With flu season fast approaching and many coworkers and peers already succumbing to illness, the time has come to consider our health and safety for the wintry months ahead. What can we, “the enterprising Mariner—the hardy Soldier—the industrious Citizen,” do to mitigate “the direful consequences of infection?” William Burrell, a late-1700s seller of special medicine chests designed for sailors, collaborated with several physicians to create a pamphlet designed to adapt his sailors’ medicine chests for use by the common citizen. It contains page upon page of useful advice on treating anything from the common cold to gunshot wounds. Note that while William Burrell may not have been an actual doctor, his expertise in preparing medicine chests was definitely enough to qualify him to publish medical advice.

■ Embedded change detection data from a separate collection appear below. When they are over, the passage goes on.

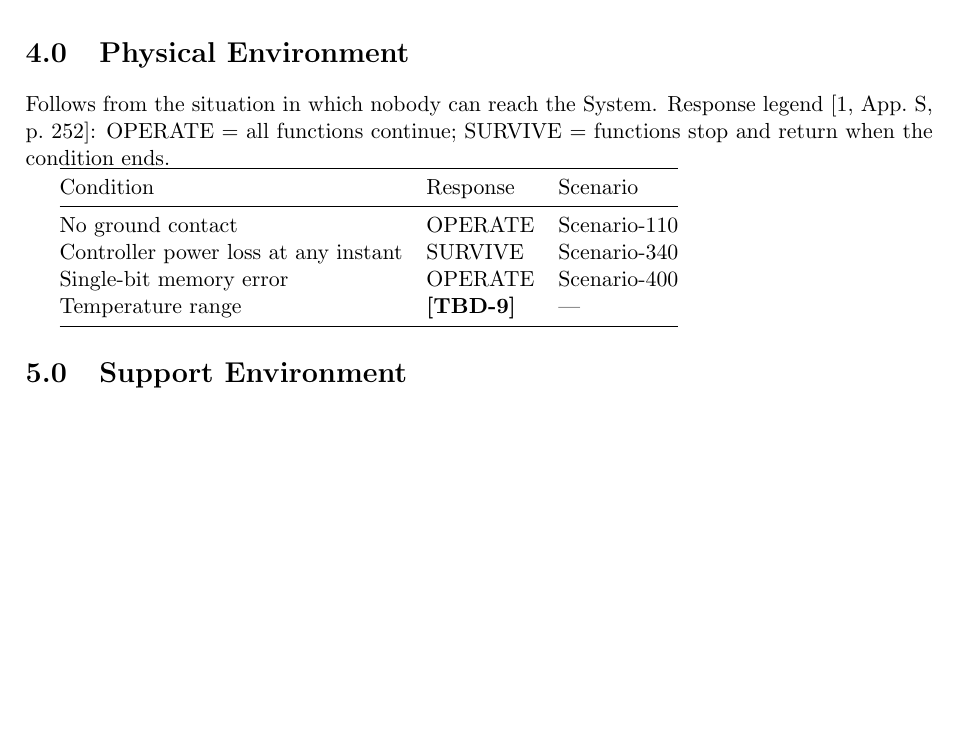
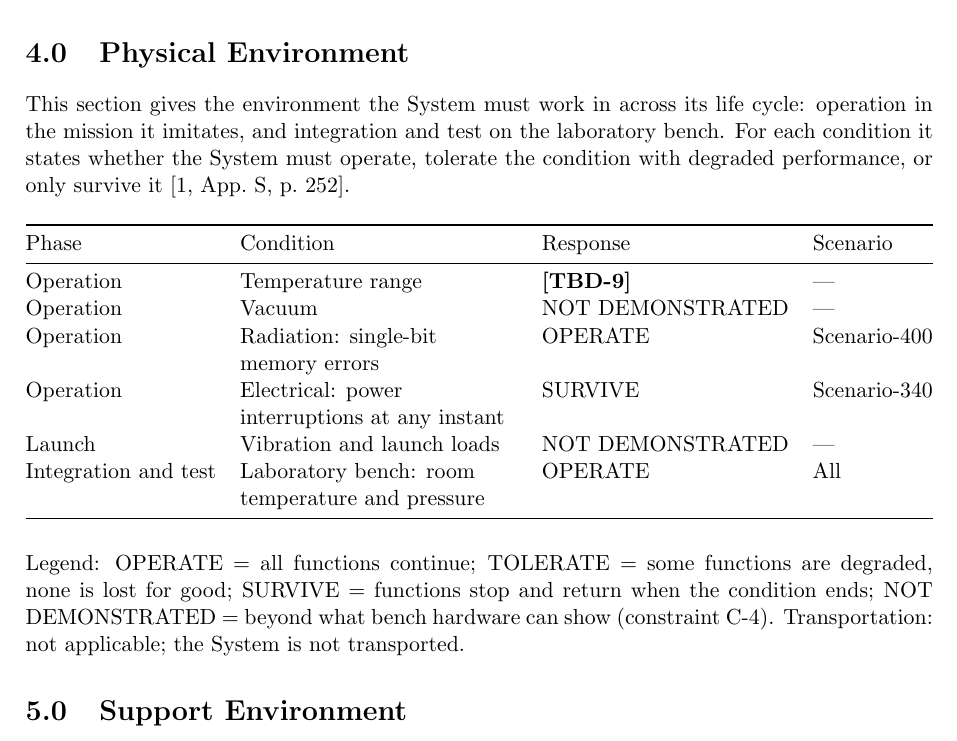
Before and after one commit to Tocki28/fail-safe-in-orbit-reprogramming, a LaTeX document (docs/conops/main.tex): part of page 7 of 9, cut so that both start at the same text, the shorter picture padded with empty space. Compiled offline with pdfLaTeX.

Commit message:
ConOps 4.0: physical environment shaped by NASA's outline
App. S, p. 252: environment across the life cycle (operation, launch,
integration and test; transportation not applicable), conditions of the
kinds NASA names (temperature, pressure/vacuum, radiation, plus
electrical), and for each whether the System must operate, tolerate
with degraded performance, or survive. "No ground contact" leaves the
table: it is operational, covered by A-3. Vacuum and launch loads are
marked not demonstrated (C-4).

Co-Authored-By: Claude Opus 5.5 <noreply@anthropic.com>

```diff
--- a/docs/conops/main.tex
+++ b/docs/conops/main.tex
@@ -410,20 +410,32 @@ demonstration.
 
 % ===========================================================================
 \section{Physical Environment}
-Follows from the situation in which nobody can reach the System. Response legend
-[1, App.~S, p.~252]: OPERATE = all functions continue; SURVIVE = functions
-stop and return when the condition ends.
+This section gives the environment the System must work in across its life
+cycle: operation in the mission it imitates, and integration and test on the
+laboratory bench. For each condition it states whether the System must
+operate, tolerate the condition with degraded performance, or only survive it
+[1, App.~S, p.~252].
 
-\begin{tabular}{@{}lll@{}}
+\begin{table}[H]
+\centering
+\begin{tabularx}{\textwidth}{@{}l>{\raggedright\arraybackslash}Xll@{}}
 \toprule
-Condition & Response & Scenario \\
+Phase & Condition & Response & Scenario \\
 \midrule
-No ground contact & OPERATE & Scenario-110 \\
-Controller power loss at any instant & SURVIVE & Scenario-340 \\
-Single-bit memory error & OPERATE & Scenario-400 \\
-Temperature range & \tbd{temp} & --- \\
+Operation & Temperature range & \tbd{temp} & --- \\
+Operation & Vacuum & NOT DEMONSTRATED & --- \\
+Operation & Radiation: single-bit memory errors & OPERATE & Scenario-400 \\
+Operation & Electrical: power interruptions at any instant & SURVIVE & Scenario-340 \\
+Launch & Vibration and launch loads & NOT DEMONSTRATED & --- \\
+Integration and test & Laboratory bench: room temperature and pressure & OPERATE & All \\
 \bottomrule
-\end{tabular}
+\end{tabularx}
+\end{table}
+
+\noindent Legend: OPERATE = all functions continue; TOLERATE = some functions
+are degraded, none is lost for good; SURVIVE = functions stop and return when
+the condition ends; NOT DEMONSTRATED = beyond what bench hardware can show
+(constraint C-4). Transportation: not applicable; the System is not transported.
 
 % ===========================================================================
 \section{Support Environment}
```
Also changed, not shown: docs/conops/ConOps_Remote-Controller-Fail-Safe-Update_Iss1_Rev0_DRAFT.pdf.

Published in 1798, Medical advice; chiefly for the consideration of seamen: and adapted for the use of travellers, or domestic life can be found within the MHS’ Evans microfiche collection of Early American Imprints. Within this pamphlet Mr. Burrell describes dozens of maladies common during the late 18th century with an eye toward prevention and quick recovery via home remedy. Burrell acknowledges that, shy of “devising and applying means to destroy the Fons et origo mali, (fountain and origin of evil,) and restore the purity of the atmosphere in which the patient breathes,” the best practice for combating illness is to keep the patient clean and comfortable. Most of this is achieved by way of steam, hot water, and a combination of chemicals. Although it is unlikely that Burrell’s medicine chests are still on the market today, the pamphlet fortunately includes a compilation of names and suggested doses for most of the medicines mentioned. Simply visit your local pharmacy for everything listed except, perhaps, tinctures of opium.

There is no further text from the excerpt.